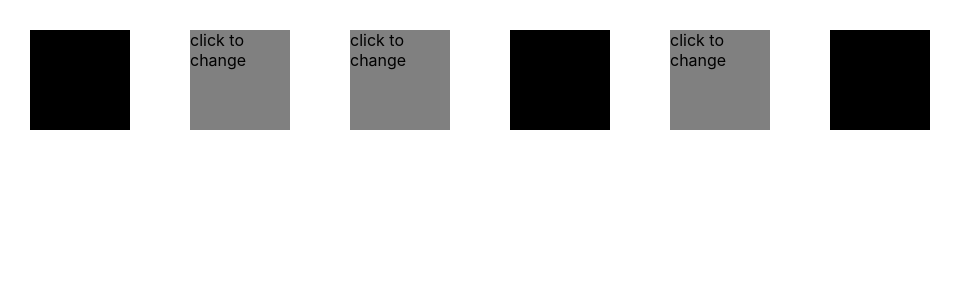
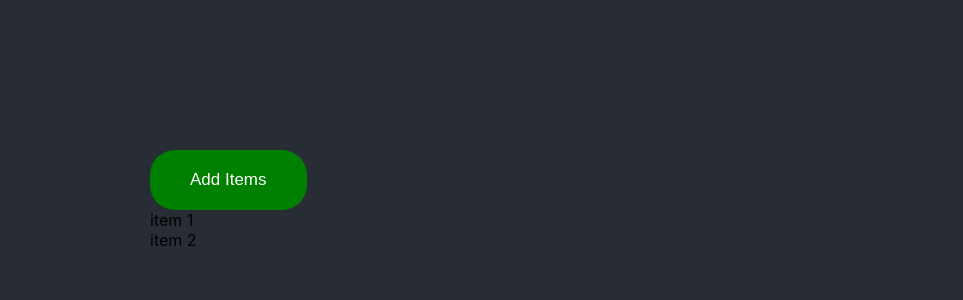
Before and after one commit to syedalirazazaidi/reactjs-_challanges, a React (Create React App) app: page / in a window 1280 px wide. Shown: the top 300 px of the page, without its empty margins (0-963 px from the left). Built offline with nearby package versions, Linux system fonts and the light colour scheme.

Commit message:
set state in reactjs

```diff
--- a/src/App.js
+++ b/src/App.js
@@ -3,19 +3,28 @@ import Box from "./Box/Box";
 import Project2 from "./project2/components/app";
 import Project3 from "./Project3/app";
 import Hero from "./project4/app";
-// import Project1 from "./project1/app";
+import Project1 from "./project1/app";
 // import "./project4/styles.css";
 import Heronew from "./project5/components/hero";
 import Main from "./project5/components/main";
+import Incre from "./new/button";
 
 const App = () => {
+  const [items, setItems] = React.useState(["item 1", "item 2"]);
+  const addItem = () => {
+    setItems((prev) => [...prev, `item${prev.length + 1}`]);
+  };
+  const ite = items.map((ip) => <div>{ip}</div>);
+
   return (
     <div>
+      <Incre />
+      {/* add an items{ite} */}
       {/* <Project1 /> */}
       {/* <Project2 /> */}
       {/* <Hero /> */}
       {/* <Heronew /> */}
-      <Box />
+      {/* <Box /> */}
       {/* <Main /> */}
     </div>
   );
--- a/src/Box/Boxx.js
+++ b/src/Box/Boxx.js
@@ -6,6 +6,7 @@ const Boxx = (props) => {
   return (
     <div style={style} className="box" onClick={props.toggle}>
       {" "}
+      {window.innerWidth}
       click to change
     </div>
   );
--- /dev/null
+++ b/src/new/button.js
@@ -0,0 +1,34 @@
+import React from "react";
+
+const Incre = () => {
+  const [item, setItem] = React.useState(["item 1", "item 2"]);
+  const addItems = () => {
+    setItem((prev) => {
+      return [...prev, `item${item.length + 1}`];
+    });
+  };
+  const allItems = item.map((i, index) => {
+    return <div key={index}>{i}</div>;
+  });
+
+  return (
+    <div style={{ margin: "150px" }}>
+      <button
+        style={{
+          padding: "20px 40px",
+          borderRadius: "25px",
+          border: "none",
+          backgroundColor: "green",
+          color: "#FFFF",
+          fontSize: "17px",
+        }}
+        onClick={addItems}
+      >
+        Add Items
+      </button>
+      {allItems}
+    </div>
+  );
+};
+
+export default Incre;
--- a/src/project1/components/navbar.js
+++ b/src/project1/components/navbar.js
@@ -2,11 +2,26 @@ import React from "react";
 import relogo from "./logo_react.png";
 import "./styles.css";
 const NavBar = () => {
+  const [light, dark] = React.useState(true);
+  const togglebutton = () => {
+    dark(!light);
+  };
+
   return (
     <nav>
       <img src={relogo} alt="reactlogo" />
-      <h3>ReactFonts</h3>
-      <h4>React Course - Project 1</h4>
+      {/* <h3>ReactFonts</h3>
+      <h4>React Course - Project 1</h4> */}
+      <div>
+        <button type="button" onClick={togglebutton}></button>
+        {/* <Toggle checked={darkMode.value} onChange={darkMode.toggle} /> */}
+        <button type="button">Dark</button>
+        {/* <label
+          style={{ background: light && "red" }}
+          className="react-switch-label"
+          htmlFor={`react-switch-new`}
+        ></label> */}
+      </div>
     </nav>
   );
 };
--- a/src/project1/components/styles.css
+++ b/src/project1/components/styles.css
@@ -7,6 +7,9 @@ body {
   background-color: #282d35;
   height: 100vh;
 
+}
+.dark{
+  background-color: red;
 }
 nav {
   display: flex;
```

----------

▸ Task description: Give all of the material again, exactly, apart from the pictures.

▸ Written solution:
Before and after one commit to syedalirazazaidi/reactjs-_challanges, a React (Create React App) app: page / in a window 1280 px wide. Shown: the top 300 px of the page, without its empty margins (0-963 px from the left). Built offline with nearby package versions, Linux system fonts and the light colour scheme.

Commit message:
set state in reactjs

```diff
--- a/src/App.js
+++ b/src/App.js
@@ -3,19 +3,28 @@ import Box from "./Box/Box";
 import Project2 from "./project2/components/app";
 import Project3 from "./Project3/app";
 import Hero from "./project4/app";
-// import Project1 from "./project1/app";
+import Project1 from "./project1/app";
 // import "./project4/styles.css";
 import Heronew from "./project5/components/hero";
 import Main from "./project5/components/main";
+import Incre from "./new/button";
 
 const App = () => {
+  const [items, setItems] = React.useState(["item 1", "item 2"]);
+  const addItem = () => {
+    setItems((prev) => [...prev, `item${prev.length + 1}`]);
+  };
+  const ite = items.map((ip) => <div>{ip}</div>);
+
   return (
     <div>
+      <Incre />
+      {/* add an items{ite} */}
       {/* <Project1 /> */}
       {/* <Project2 /> */}
       {/* <Hero /> */}
       {/* <Heronew /> */}
-      <Box />
+      {/* <Box /> */}
       {/* <Main /> */}
     </div>
   );
--- a/src/Box/Boxx.js
+++ b/src/Box/Boxx.js
@@ -6,6 +6,7 @@ const Boxx = (props) => {
   return (
     <div style={style} className="box" onClick={props.toggle}>
       {" "}
+      {window.innerWidth}
       click to change
     </div>
   );
--- /dev/null
+++ b/src/new/button.js
@@ -0,0 +1,34 @@
+import React from "react";
+
+const Incre = () => {
+  const [item, setItem] = React.useState(["item 1", "item 2"]);
+  const addItems = () => {
+    setItem((prev) => {
+      return [...prev, `item${item.length + 1}`];
+    });
+  };
+  const allItems = item.map((i, index) => {
+    return <div key={index}>{i}</div>;
+  });
+
+  return (
+    <div style={{ margin: "150px" }}>
+      <button
+        style={{
+          padding: "20px 40px",
+          borderRadius: "25px",
+          border: "none",
+          backgroundColor: "green",
+          color: "#FFFF",
+          fontSize: "17px",
+        }}
+        onClick={addItems}
+      >
+        Add Items
+      </button>
+      {allItems}
+    </div>
+  );
+};
+
+export default Incre;
--- a/src/project1/components/navbar.js
+++ b/src/project1/components/navbar.js
@@ -2,11 +2,26 @@ import React from "react";
 import relogo from "./logo_react.png";
 import "./styles.css";
 const NavBar = () => {
+  const [light, dark] = React.useState(true);
+  const togglebutton = () => {
+    dark(!light);
+  };
+
   return (
     <nav>
       <img src={relogo} alt="reactlogo" />
-      <h3>ReactFonts</h3>
-      <h4>React Course - Project 1</h4>
+      {/* <h3>ReactFonts</h3>
+      <h4>React Course - Project 1</h4> */}
+      <div>
+        <button type="button" onClick={togglebutton}></button>
+        {/* <Toggle checked={darkMode.value} onChange={darkMode.toggle} /> */}
+        <button type="button">Dark</button>
+        {/* <label
+          style={{ background: light && "red" }}
+          className="react-switch-label"
+          htmlFor={`react-switch-new`}
+        ></label> */}
+      </div>
     </nav>
   );
 };
--- a/src/project1/components/styles.css
+++ b/src/project1/components/styles.css
@@ -7,6 +7,9 @@ body {
   background-color: #282d35;
   height: 100vh;
 
+}
+.dark{
+  background-color: red;
 }
 nav {
   display: flex;
```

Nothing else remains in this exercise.